Modification records:
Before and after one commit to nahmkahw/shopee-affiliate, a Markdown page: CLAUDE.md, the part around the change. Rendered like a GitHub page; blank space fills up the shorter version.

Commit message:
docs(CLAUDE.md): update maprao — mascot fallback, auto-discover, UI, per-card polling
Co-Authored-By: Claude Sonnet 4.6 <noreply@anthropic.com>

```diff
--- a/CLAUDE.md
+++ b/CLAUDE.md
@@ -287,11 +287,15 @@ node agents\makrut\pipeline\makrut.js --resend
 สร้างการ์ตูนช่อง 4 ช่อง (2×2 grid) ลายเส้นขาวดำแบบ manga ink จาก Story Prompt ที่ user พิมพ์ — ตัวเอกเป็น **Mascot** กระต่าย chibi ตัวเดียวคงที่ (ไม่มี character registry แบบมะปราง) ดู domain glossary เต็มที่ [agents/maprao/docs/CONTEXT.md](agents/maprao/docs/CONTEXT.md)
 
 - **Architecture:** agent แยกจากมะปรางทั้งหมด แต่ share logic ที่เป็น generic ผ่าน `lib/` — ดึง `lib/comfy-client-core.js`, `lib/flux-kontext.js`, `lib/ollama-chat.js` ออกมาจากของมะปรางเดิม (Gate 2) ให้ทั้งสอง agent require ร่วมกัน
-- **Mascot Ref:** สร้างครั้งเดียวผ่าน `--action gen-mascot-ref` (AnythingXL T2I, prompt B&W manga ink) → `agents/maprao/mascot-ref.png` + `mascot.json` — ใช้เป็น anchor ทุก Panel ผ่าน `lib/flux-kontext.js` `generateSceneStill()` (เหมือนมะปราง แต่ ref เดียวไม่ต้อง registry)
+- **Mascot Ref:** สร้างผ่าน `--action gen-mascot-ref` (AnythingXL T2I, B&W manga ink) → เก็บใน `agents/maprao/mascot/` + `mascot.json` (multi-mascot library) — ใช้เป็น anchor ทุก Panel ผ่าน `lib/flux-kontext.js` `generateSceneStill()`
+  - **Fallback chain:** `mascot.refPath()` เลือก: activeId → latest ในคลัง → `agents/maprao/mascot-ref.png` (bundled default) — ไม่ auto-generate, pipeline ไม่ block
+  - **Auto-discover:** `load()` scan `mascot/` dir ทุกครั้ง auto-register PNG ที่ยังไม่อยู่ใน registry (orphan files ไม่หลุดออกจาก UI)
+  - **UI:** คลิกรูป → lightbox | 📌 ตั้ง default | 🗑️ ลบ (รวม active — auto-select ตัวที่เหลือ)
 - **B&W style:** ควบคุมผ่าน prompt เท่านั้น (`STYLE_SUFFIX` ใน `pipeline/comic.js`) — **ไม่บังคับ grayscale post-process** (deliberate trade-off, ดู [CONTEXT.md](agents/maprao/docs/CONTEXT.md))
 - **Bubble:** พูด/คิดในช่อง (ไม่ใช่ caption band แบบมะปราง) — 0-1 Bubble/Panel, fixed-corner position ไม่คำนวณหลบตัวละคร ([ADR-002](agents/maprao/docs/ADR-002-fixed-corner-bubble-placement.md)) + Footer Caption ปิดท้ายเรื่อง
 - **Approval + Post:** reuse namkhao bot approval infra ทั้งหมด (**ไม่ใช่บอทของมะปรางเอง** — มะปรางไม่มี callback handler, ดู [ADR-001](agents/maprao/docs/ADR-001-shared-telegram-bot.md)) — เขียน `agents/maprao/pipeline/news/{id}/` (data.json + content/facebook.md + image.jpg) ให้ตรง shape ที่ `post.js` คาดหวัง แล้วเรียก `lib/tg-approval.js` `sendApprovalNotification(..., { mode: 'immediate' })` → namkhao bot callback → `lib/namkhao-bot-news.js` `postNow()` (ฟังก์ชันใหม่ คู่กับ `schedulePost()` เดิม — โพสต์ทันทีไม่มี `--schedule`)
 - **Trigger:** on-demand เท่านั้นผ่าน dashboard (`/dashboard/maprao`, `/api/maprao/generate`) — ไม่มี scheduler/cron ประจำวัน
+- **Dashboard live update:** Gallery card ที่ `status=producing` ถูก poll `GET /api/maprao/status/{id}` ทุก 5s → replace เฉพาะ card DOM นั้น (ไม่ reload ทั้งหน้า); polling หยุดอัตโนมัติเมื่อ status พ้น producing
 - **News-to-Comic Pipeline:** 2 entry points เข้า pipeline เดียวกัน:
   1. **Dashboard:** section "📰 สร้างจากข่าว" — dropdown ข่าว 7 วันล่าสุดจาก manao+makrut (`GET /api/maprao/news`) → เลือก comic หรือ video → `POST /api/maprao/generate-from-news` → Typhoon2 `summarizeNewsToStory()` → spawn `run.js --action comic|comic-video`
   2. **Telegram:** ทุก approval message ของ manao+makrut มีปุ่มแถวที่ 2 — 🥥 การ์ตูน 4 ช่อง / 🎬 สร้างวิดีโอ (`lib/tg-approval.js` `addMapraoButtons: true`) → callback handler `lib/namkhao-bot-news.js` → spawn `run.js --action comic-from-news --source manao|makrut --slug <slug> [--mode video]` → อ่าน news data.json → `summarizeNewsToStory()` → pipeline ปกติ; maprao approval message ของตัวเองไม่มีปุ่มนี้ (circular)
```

> [What is required] Every entry should be retyped exactly as it appears.

> [Your response]
Before and after one commit to nahmkahw/shopee-affiliate, a Markdown page: CLAUDE.md, the part around the change. Rendered like a GitHub page; blank space fills up the shorter version.

Commit message:
docs(CLAUDE.md): update maprao — mascot fallback, auto-discover, UI, per-card polling
Co-Authored-By: Claude Sonnet 4.6 <noreply@anthropic.com>

```diff
--- a/CLAUDE.md
+++ b/CLAUDE.md
@@ -287,11 +287,15 @@ node agents\makrut\pipeline\makrut.js --resend
 สร้างการ์ตูนช่อง 4 ช่อง (2×2 grid) ลายเส้นขาวดำแบบ manga ink จาก Story Prompt ที่ user พิมพ์ — ตัวเอกเป็น **Mascot** กระต่าย chibi ตัวเดียวคงที่ (ไม่มี character registry แบบมะปราง) ดู domain glossary เต็มที่ [agents/maprao/docs/CONTEXT.md](agents/maprao/docs/CONTEXT.md)
 
 - **Architecture:** agent แยกจากมะปรางทั้งหมด แต่ share logic ที่เป็น generic ผ่าน `lib/` — ดึง `lib/comfy-client-core.js`, `lib/flux-kontext.js`, `lib/ollama-chat.js` ออกมาจากของมะปรางเดิม (Gate 2) ให้ทั้งสอง agent require ร่วมกัน
-- **Mascot Ref:** สร้างครั้งเดียวผ่าน `--action gen-mascot-ref` (AnythingXL T2I, prompt B&W manga ink) → `agents/maprao/mascot-ref.png` + `mascot.json` — ใช้เป็น anchor ทุก Panel ผ่าน `lib/flux-kontext.js` `generateSceneStill()` (เหมือนมะปราง แต่ ref เดียวไม่ต้อง registry)
+- **Mascot Ref:** สร้างผ่าน `--action gen-mascot-ref` (AnythingXL T2I, B&W manga ink) → เก็บใน `agents/maprao/mascot/` + `mascot.json` (multi-mascot library) — ใช้เป็น anchor ทุก Panel ผ่าน `lib/flux-kontext.js` `generateSceneStill()`
+  - **Fallback chain:** `mascot.refPath()` เลือก: activeId → latest ในคลัง → `agents/maprao/mascot-ref.png` (bundled default) — ไม่ auto-generate, pipeline ไม่ block
+  - **Auto-discover:** `load()` scan `mascot/` dir ทุกครั้ง auto-register PNG ที่ยังไม่อยู่ใน registry (orphan files ไม่หลุดออกจาก UI)
+  - **UI:** คลิกรูป → lightbox | 📌 ตั้ง default | 🗑️ ลบ (รวม active — auto-select ตัวที่เหลือ)
 - **B&W style:** ควบคุมผ่าน prompt เท่านั้น (`STYLE_SUFFIX` ใน `pipeline/comic.js`) — **ไม่บังคับ grayscale post-process** (deliberate trade-off, ดู [CONTEXT.md](agents/maprao/docs/CONTEXT.md))
 - **Bubble:** พูด/คิดในช่อง (ไม่ใช่ caption band แบบมะปราง) — 0-1 Bubble/Panel, fixed-corner position ไม่คำนวณหลบตัวละคร ([ADR-002](agents/maprao/docs/ADR-002-fixed-corner-bubble-placement.md)) + Footer Caption ปิดท้ายเรื่อง
 - **Approval + Post:** reuse namkhao bot approval infra ทั้งหมด (**ไม่ใช่บอทของมะปรางเอง** — มะปรางไม่มี callback handler, ดู [ADR-001](agents/maprao/docs/ADR-001-shared-telegram-bot.md)) — เขียน `agents/maprao/pipeline/news/{id}/` (data.json + content/facebook.md + image.jpg) ให้ตรง shape ที่ `post.js` คาดหวัง แล้วเรียก `lib/tg-approval.js` `sendApprovalNotification(..., { mode: 'immediate' })` → namkhao bot callback → `lib/namkhao-bot-news.js` `postNow()` (ฟังก์ชันใหม่ คู่กับ `schedulePost()` เดิม — โพสต์ทันทีไม่มี `--schedule`)
 - **Trigger:** on-demand เท่านั้นผ่าน dashboard (`/dashboard/maprao`, `/api/maprao/generate`) — ไม่มี scheduler/cron ประจำวัน
+- **Dashboard live update:** Gallery card ที่ `status=producing` ถูก poll `GET /api/maprao/status/{id}` ทุก 5s → replace เฉพาะ card DOM นั้น (ไม่ reload ทั้งหน้า); polling หยุดอัตโนมัติเมื่อ status พ้น producing
 - **News-to-Comic Pipeline:** 2 entry points เข้า pipeline เดียวกัน:
   1. **Dashboard:** section "📰 สร้างจากข่าว" — dropdown ข่าว 7 วันล่าสุดจาก manao+makrut (`GET /api/maprao/news`) → เลือก comic หรือ video → `POST /api/maprao/generate-from-news` → Typhoon2 `summarizeNewsToStory()` → spawn `run.js --action comic|comic-video`
   2. **Telegram:** ทุก approval message ของ manao+makrut มีปุ่มแถวที่ 2 — 🥥 การ์ตูน 4 ช่อง / 🎬 สร้างวิดีโอ (`lib/tg-approval.js` `addMapraoButtons: true`) → callback handler `lib/namkhao-bot-news.js` → spawn `run.js --action comic-from-news --source manao|makrut --slug <slug> [--mode video]` → อ่าน news data.json → `summarizeNewsToStory()` → pipeline ปกติ; maprao approval message ของตัวเองไม่มีปุ่มนี้ (circular)
```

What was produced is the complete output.